Silent Cal: The Declaration’s Great Defender
Julia Shaw /
America’s birthday is also that of Calvin Coolidge, the only President to be born on the Fourth of July.
This is altogether fitting, as the man remembered as “Silent Cal” is one of the most eloquent voices for the great and enduring principles expressed in our Declaration of Independence.
There are many half-truths about Coolidge. Despite his nickname, Coolidge was far from silent in his biweekly press conferences and—years before FDR’s fireside chats—regular radio addresses to the American people. Far from a quiet simpleton, he was an experienced public servant.
Coolidge served in Massachusetts as a city councilman, city solicitor, mayor, state senator, lieutenant governor, and governor before running for Vice President in 1920, joining Warren G. Harding’s quest to return the country to “normalcy.” He took the presidential oath early on the morning of August 3, 1923, following Harding’s death. Under Coolidge, normalcy meant a return to the principles of America’s Founding.
Historians remember Calvin Coolidge as saying the “chief business of the American people is business,” a quote that’s frequently taken out of context. For example, “the observation was apt if not profound,” historian Henry Steele Commanger wrote. “Never before, not even in the McKinley era, had American society been so materialistic.” Historian Arthur Schlesinger, Jr., went further: “For Coolidge, business was more than business; it was a religion; and to it he committed all the passion of his arid nature,” Schlesinger wrote, “as he worshipped business, so he detested government.
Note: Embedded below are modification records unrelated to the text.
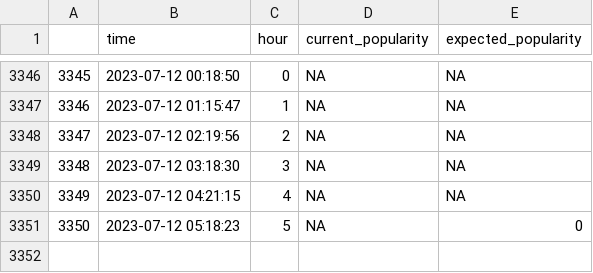
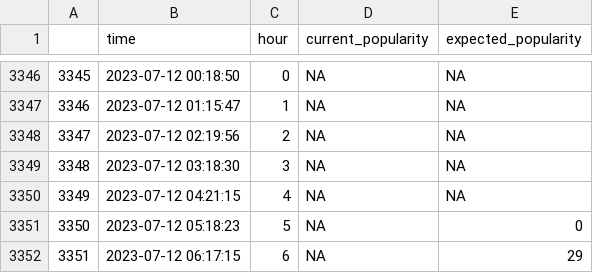
Before and after one commit to johnkearns617/Princeton_Gym, a CSV file: gym_popular.csv, drawn as a sheet; only a part is shown, gaps mark what is left out; the diff names each change by its address in the sheet, - before the commit and + after, or states it on an @@ line.

```diff
--- a/gym_popular.csv
+++ b/gym_popular.csv
+row 3352: 3351 | 2023-07-12 06:17:15 | 6 | NA | 29
```
Also changed, not shown: 1 other file.
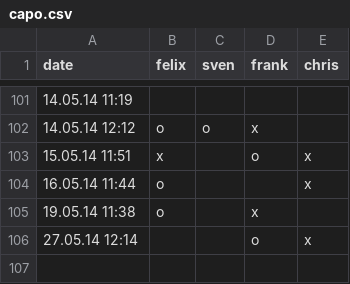
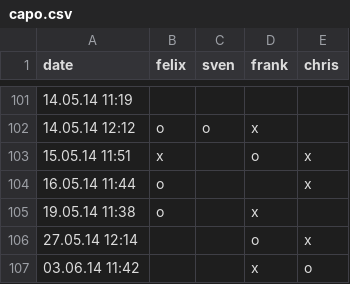
Before and after one commit to makefu/capo, a CSV file: capo.csv, drawn as a sheet; only a part is shown, gaps mark what is left out.

Commit message:
test

```diff
--- a/capo.csv
+++ b/capo.csv
@@ -106 +106,2 @@ date,felix,sven,frank,chris
 27.05.14 12:14,,,o,x
+03.06.14 11:42,,,x,o
```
Economy was his self-confessed obsession.”
But the historians get Coolidge all wrong.
Coolidge did not mean that Americans consider wealth to be the highest accomplishment. “The accumulation of wealth cannot be justified as the chief end of existence,” he argued. “And there never was a time when wealth was so generally regarded as a means, or so little regarded as an end, as today.”
While Americans were “profoundly concerned with producing, buying, selling, investing and prospering in the world,” their highest aim was not material success. Americans, he said, “make no concealment of the fact that we want wealth, but there are many other things that we want very much more. We want peace and honor, and that charity which is so strong an element of all civilization.” Americans were also concerned about character: “industry, thrift and self-control are not sought because they create wealth, but because they create character.”
Coolidge encouraged Americans to “cultivate the reverence which they had for the things that are holy. We must follow the spiritual and moral leadership which [our Founders] showed. We must keep replenished, that they may glow with a more compelling flame, the altar fires before which they worshipped.”
By this, Coolidge meant a dedication to the principles of the Declaration of Independence, which was “the product of the spiritual insight of the people.”
Coolidge understood that the Founders did not invent the principles contained within the Declaration of Independence. “Great ideas do not burst upon the world unannounced. They are reached by a gradual development over a length of time usually proportionate to their importance. This is especially true of the principles laid down in the Declaration of Independence.”
Coolidge argued that the principles of equality, liberty, and consent were related. If there were no natural rulers, then all men were free to govern themselves. Since no rights can “be bartered away nor taken from them by any earthly power, it follows as a matter of course that the practical authority of the Government has to rest on the consent of the governed.”
Coolidge adhered to these principles consistently: It was Coolidge, for instance, who ended the practice of segregation in federal employment, a practice instituted by Progressive icon Woodrow Wilson.
Coolidge understood that these principles were final. “If all men are created equal, that is final. If they are endowed with inalienable rights, that is final. If governments derive their just powers from the consent of the governed, that is final. No advance, no progress can be made beyond these propositions.” The country couldn’t progress by moving away from the Declaration.
As we prepare to celebrate the Fourth of July, let us not only remember the principles of America but also commemorate the birthday of the man who so eloquently articulated and defended America’s enduring principles and our noble heritage of freedom.